* Retail sales rose 0.3% in August, below expectations for a 0.5% gain. If you exclude autos, sales were down 0.4%, versus expectations for a 0.2% gain. However, July's gain was revised up to 0.5% from 0.3% on the headline, and July's ex-autos gain was revised to +0.7% from +0.4%. Also, a drop in gasoline station sales (due to falling gas prices) helped suppress sales.
* Import prices fell 0.3%, compared with forecasts for a 0.2% rise. The previous month's gain was revised down to 1.3% from 1.5%. That puts import prices up just 1.9% year-over-year, down from a 2.8% gain in July.
* However, there are a couple of interesting things to look at in the import price figures. First, if you exclude all fuels (natural gas, oil, etc.), you see that import prices were up 0.2% on the month. So if you want to believe (like the Fed does) that energy doesn't count, you can't be too sanguine about import inflation. And we all know that oil prices have been surging THIS month, meaning the August drop will be reversed in short order.
Second, imports from China are rising consistently in cost.
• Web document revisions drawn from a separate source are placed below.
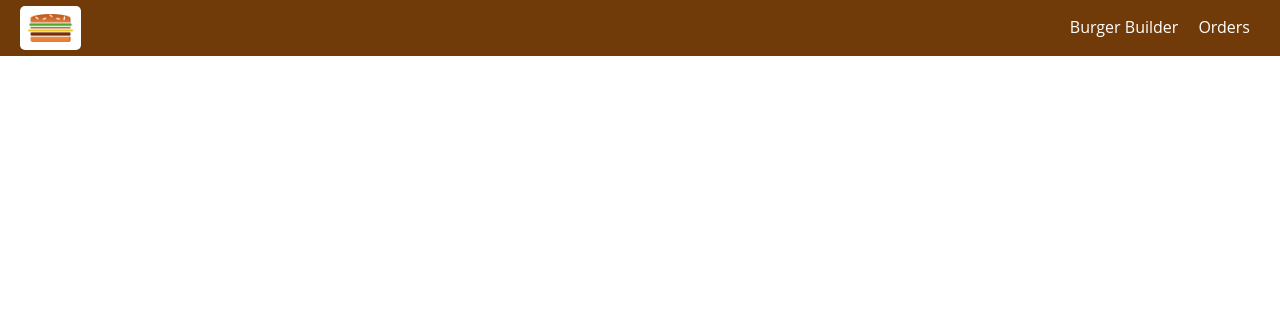
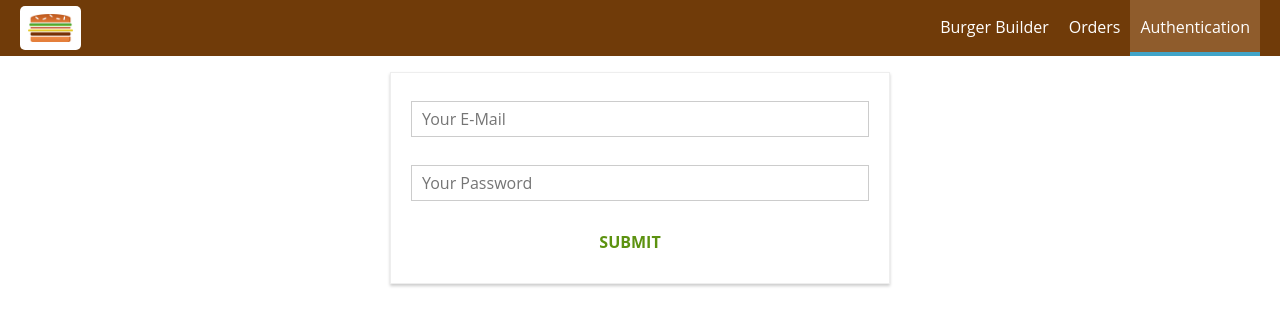
Before and after one commit to karthikkumar19/BurgerApp, a React (Create React App) app: page /auth in a window 1280 px wide. Shown: the top 326 px of the page. Built offline with nearby package versions, Linux system fonts and the light colour scheme.

Commit message:
adding Auth form

```diff
--- a/src/App.js
+++ b/src/App.js
@@ -1,10 +1,10 @@
 import React, { Component } from 'react';
 import { Route, Switch } from 'react-router-dom';
-
 import Layout from './hoc/Layout/Layout';
 import BurgerBuilder from './containers/BurgerBuilder/BurgerBuilder';
 import Checkout from './containers/Checkout/Checkout';
 import Orders from './containers/Orders/Orders';
+import Auth from './containers/Auth/Auth';
 
 class App extends Component {
   render () {
@@ -15,6 +15,7 @@
             <Route path="/checkout" component={Checkout} />
             <Route path="/orders" component={Orders} />
             <Route path="/" exact component={BurgerBuilder} />
+            <Route path="/auth" component={Auth}/>
           </Switch>
         </Layout>
       </div>
--- a/src/components/Navigation/NavigationItems/NavigationItems.js
+++ b/src/components/Navigation/NavigationItems/NavigationItems.js
@@ -7,6 +7,7 @@
     <ul className={classes.NavigationItems}>
         <NavigationItem link="/" exact>Burger Builder</NavigationItem>
         <NavigationItem link="/orders">Orders</NavigationItem>
+        <NavigationItem link="/auth">Authentication</NavigationItem>
     </ul>
 );
 
--- /dev/null
+++ b/src/containers/Auth/Auth.js
@@ -0,0 +1,116 @@
+import React, {Component} from 'react';
+import Input from '../../components/UI/Input/Input';
+import Button from '../../components/UI/Button/Button';
+import classes from './Auth.module.css';
+
+class Auth extends Component {
+
+    state={
+        controls:{
+            email: {
+                elementType: 'input',
+                elementConfig: {
+                    type: 'email',
+                    placeholder: 'Your E-Mail'
+                },
+                value: '',
+                validation: {
+                    required: true,
+                    isEmail: true
+                },
+                valid: false,
+                touched: false
+            },
+            password: {
+                elementType: 'input',
+                elementConfig: {
+                    type: 'password',
+                    placeholder: 'Your Password'
+                },
+                value: '',
+                validation: {
+                    required: true,
+                    minLength:6
+                },
+                valid: false,
+                touched: false
+            },
+        }
+    }
+
+
+    checkValidity(value, rules) {
+        let isValid = true;
+        if (!rules) {
+            return true;
+        }
+
+        if (rules.required) {
+            isValid = value.trim() !== '' && isValid;
+        }
+
+        if (rules.minLength) {
+            isValid = value.length >= rules.minLength && isValid
+        }
+
+        if (rules.maxLength) {
+            isValid = value.length <= rules.maxLength && isValid
+        }
+
+        if (rules.isEmail) {
+            const pattern = /[a-z0-9!#$%&'*+/=?^_`{|}~-]+(?:\.[a-z0-9!#$%&'*+/=?^_`{|}~-]+)*@(?:[a-z0-9](?:[a-z0-9-]*[a-z0-9])?\.)+[a-z0-9](?:[a-z0-9-]*[a-z0-9])?/;
+            isValid = pattern.test(value) && isValid
+        }
+
+        if (rules.isNumeric) {
+            const pattern = /^\d+$/;
+            isValid = pattern.test(value) && isValid
+        }
+
+        return isValid;
+    }
+
+    inputChangedHandler = (event, controlName) => {
+        const updatedControls = {
+            ...this.state.controls,
+            [controlName]: {
+                ...this.state.controls[controlName],
+                value:event.target.value,
+                valid:this.checkValidity(event.target.value,this.state.controls[controlName].validation),
+                touched:true
+            }
+        };
+        this.setState({controls:updatedControls});
+    }
+
+    render(){
+        const formElementsArray = [];
+        for (let key in this.state.controls) {
+            formElementsArray.push({
+                id: key,
+                config: this.state.controls[key]
+            });
+        }
+        const form = formElementsArray.map( formElement => (
+            <Input
+                        key={formElement.id}
+                        elementType={formElement.config.elementType}
+                        elementConfig={formElement.config.elementConfig}
+                        value={formElement.config.value}
+                        invalid={!formElement.config.valid}
+                        shouldValidate={formElement.config.validation}
+                        touched={formElement.config.touched}
+                        changed={(event) => this.inputChangedHandler(event, formElement.id)} />
+        ));
+        return(
+            <div className={classes.Auth}>
+                <form>
+                    {form}
+                    <Button btnType="Success">SUBMIT</Button>
+                </form>
+            </div>
+        )
+    }
+}
+
+export default Auth;
--- /dev/null
+++ b/src/containers/Auth/Auth.module.css
@@ -0,0 +1,15 @@
+.Auth {
+    margin: 20px auto;
+    width: 80%;
+    text-align: center;
+    box-shadow: 0 2px 3px #ccc;
+    border: 1px solid #eee;
+    padding: 10px;
+    box-sizing: border-box;
+}
+
+@media (min-width: 600px) {
+    .Auth {
+        width: 500px;
+    }
+}
```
They were up 0.3% in August after rising 0.3% in July, 0.4% in June, and 0.3% in May. In other words, it looks like cheap Chinese goods -- which have held down U.S. consumer inflation -- may be getting a bit pricier.
* The immediate market reaction: A further drop in stock futures ... a reversal of slight gains in the Dollar Index ... and a half-point gain in long bond futures prices.